Alternatively, you could, most politely, take your favorite cousin by the arm and say confidentially, “You know, Gladys, I spend so much time obsessing over my book that I’m likely to bore you. Do you mind if we give my brain a rest and talk about something completely different?”
Gladys may actually be relieved to hear this, you know. Because of the naïve-but-pervasive belief in the inevitability of publication for talented writers — what, do they think that our fairy godmothers go around whacking editors at publishing houses over the head with their wands on our books’ behalf? Don’t be silly; that’s the agent’s job — non-writers (and writers who have not yet worked up the nerve to submit) are often puzzled by the intensity of writerly reactions to casual inquiries about their work.
Especially if they only asked in the first place to be polite just as they would have asked you about fly-fishing had that been your passion. (People do, you know.)
Again, the people who are going to be the most fascinated in your book’s ups and downs at every stage are going to be other writers.
Actually, after you’re agented, other writers may be your most persistent questioners, especially writers who have not yet had a book under editorial scrutiny. It can be a very lengthy process, the timing of which is utterly outside the author’s control, but even most writers don’t know that until they have been through the submission wringer themselves.
But if they haven’t, they think they’re just supporting a fellow writer when they ask, “So, has your agent managed to sell that book of yours yet? What’s the hold-up?”
As if you would have sold your book and neglected to shout the news from the rooftops. Or at least to your Christmas card list.

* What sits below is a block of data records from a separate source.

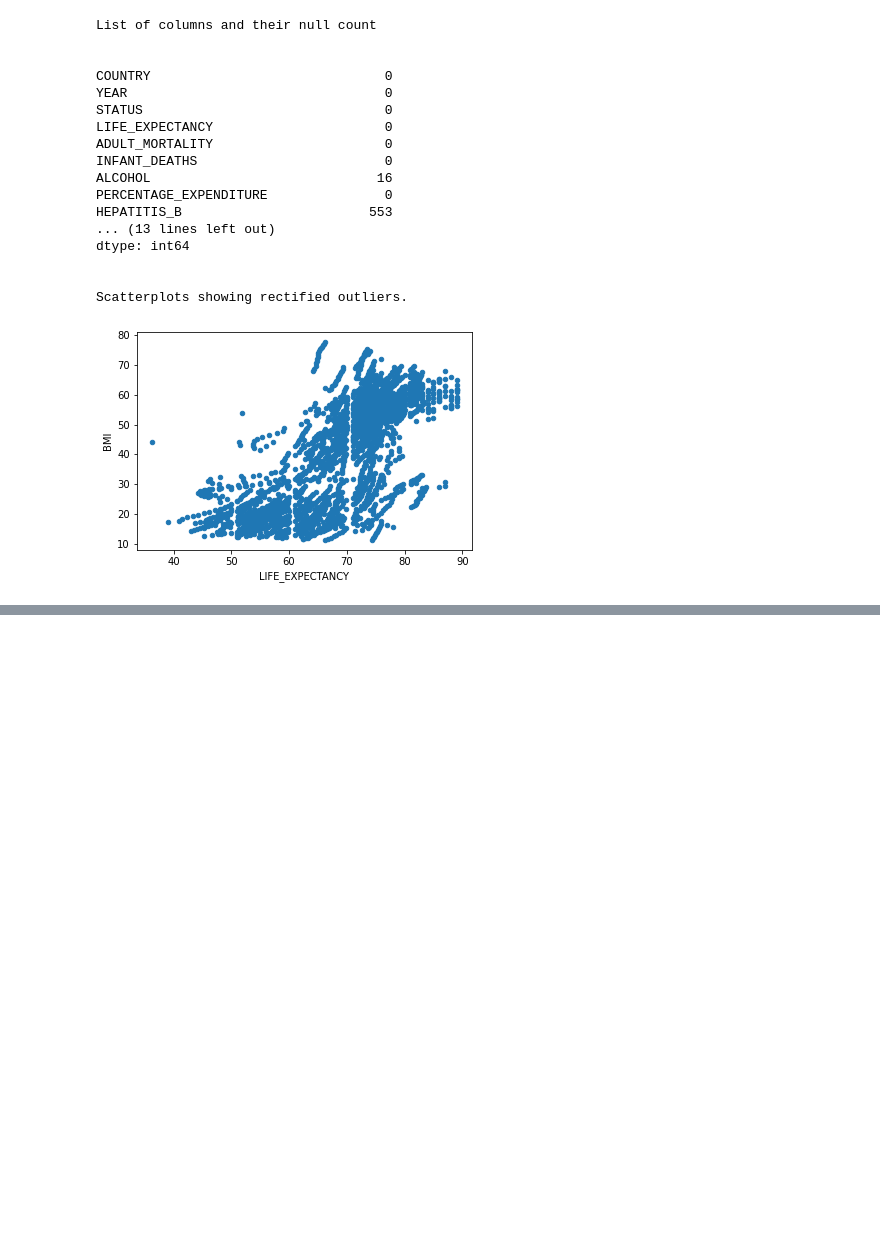
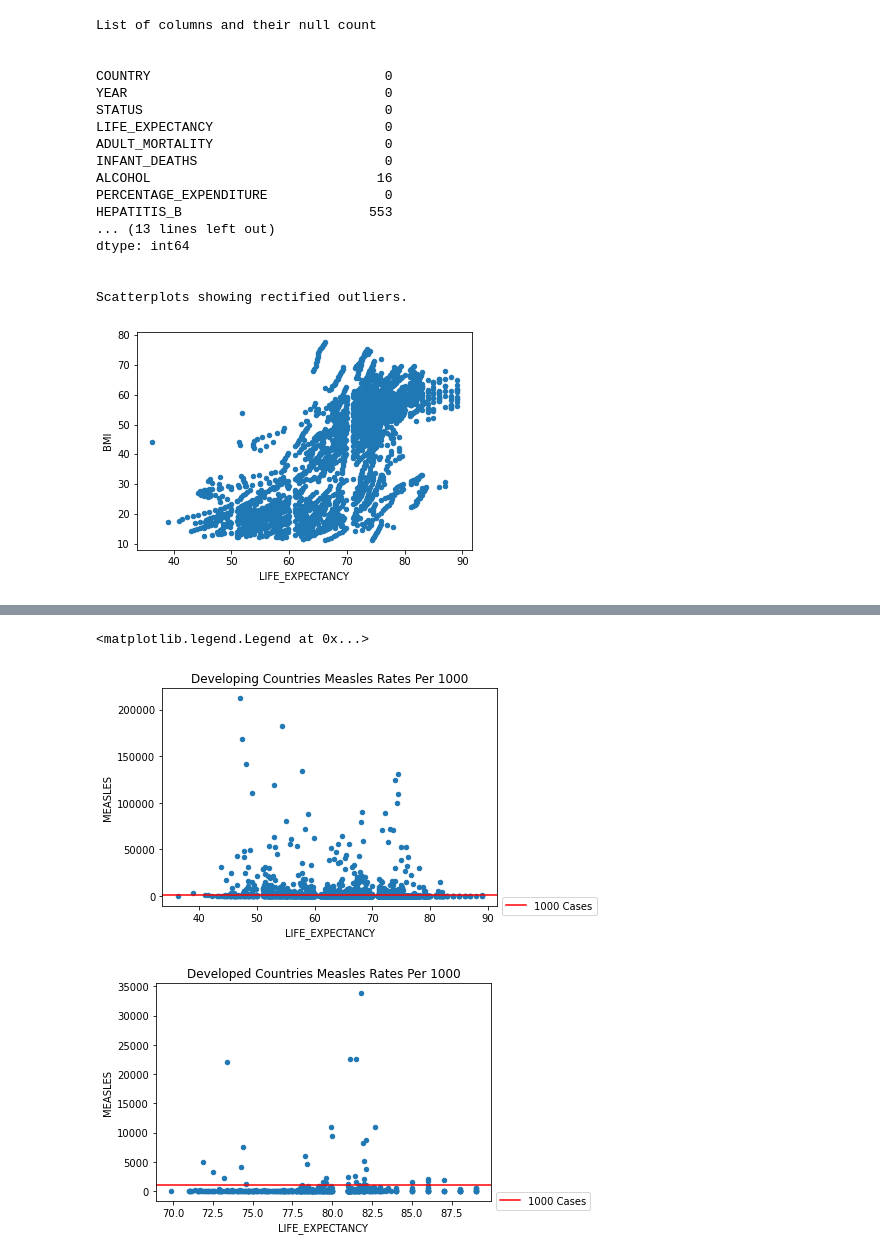
Before and after one commit to HoManCode/Group2-SIT307, a Jupyter notebook: A2 Dataset.ipynb, the cells around one changed output, grey strips where cells are left out. Saved outputs shown, nothing was run; the diff lists cells and outputs as text; code cells hidden in the pictures; blank space fills up the shorter version.

Commit message:
Analysis of Measles for cleaning and start on exploring Life Expectancy cleaining.

```diff
--- a/A2 Dataset.ipynb
+++ b/A2 Dataset.ipynb
@@ -656,0 +672,16 @@ Scatterplots showing rectified outliers.
+# %%
+# Developing Countries Measles Rates Per 1000.
+ax = life_df.loc[life_df['STATUS'] == 1].plot.scatter(x='LIFE_EXPECTANCY', y='MEASLES',
+                                                      title='Developing Countries Measles Rates Per 1000')
+ax.axhline(y = 1000, color = 'r', label='1000 Cases')
+ax.legend(bbox_to_anchor = (1, 0), loc = 'center left')
+
+# Developed Countries Measles Rates Per 1000.
+ax = life_df.loc[life_df['STATUS'] == 0].plot.scatter(x='LIFE_EXPECTANCY', y='MEASLES',
+                                                      title='Developed Countries Measles Rates Per 1000')
+ax.axhline(y = 1000, color = 'r', label='1000 Cases')
+ax.legend(bbox_to_anchor = (1, 0), loc = 'center left')
+# %% [output]
+<matplotlib.legend.Legend at 0x...>
+[figure, added]
+[figure, added]
```
Also changed, not shown: parts of 13 cells of this notebook.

I like to think that they ask out of love — as in they would LOVE to be able to celebrate the triumphs of a writer that they know. Admittedly, it sometimes takes some determination on my part to cling to this inspiring little belief (when one’s memoir has been on hold at a publishing house for a couple of years, people do tend to express sympathy by venting frustration about the delay at one), but ultimately, I’m quite sure I’m happier than I would be if I took every iteration of the question as a demand that I instantly drop everything I’m doing and rush off to rectify the situation.
Because, really, most of the time, neither writers nor non-writers mean their enthusiastic cries of, “Is it done/sold/out yet?” as criticism about not being the latest Oprah book club pick. Not even if they walk right up to you and say, as if it had never occurred to you or as if every writer in the world didn’t aspire to it, “You know, your book belongs on Oprah.”
What they mean is, “I like you. I want you to succeed. And even though I don’t really understand what you’re going through, I want to acknowledge that you’re trying.”
A little Pollyannaish of me? Perhaps. But permit me to suggest a little stocking-stuffer that writers can give their kith and kin this holiday season: just for this one dinner party or get-together, assume that that’s what they do mean, even if they express it poorly. And respond to the underlying sentiment, not the words.
Just a suggestion for keeping the peace on that typically not-the-most-silent of nights. Keep up the good work!
(P.S.: photo appears courtesy of the fine folks at FreeFoto.com.)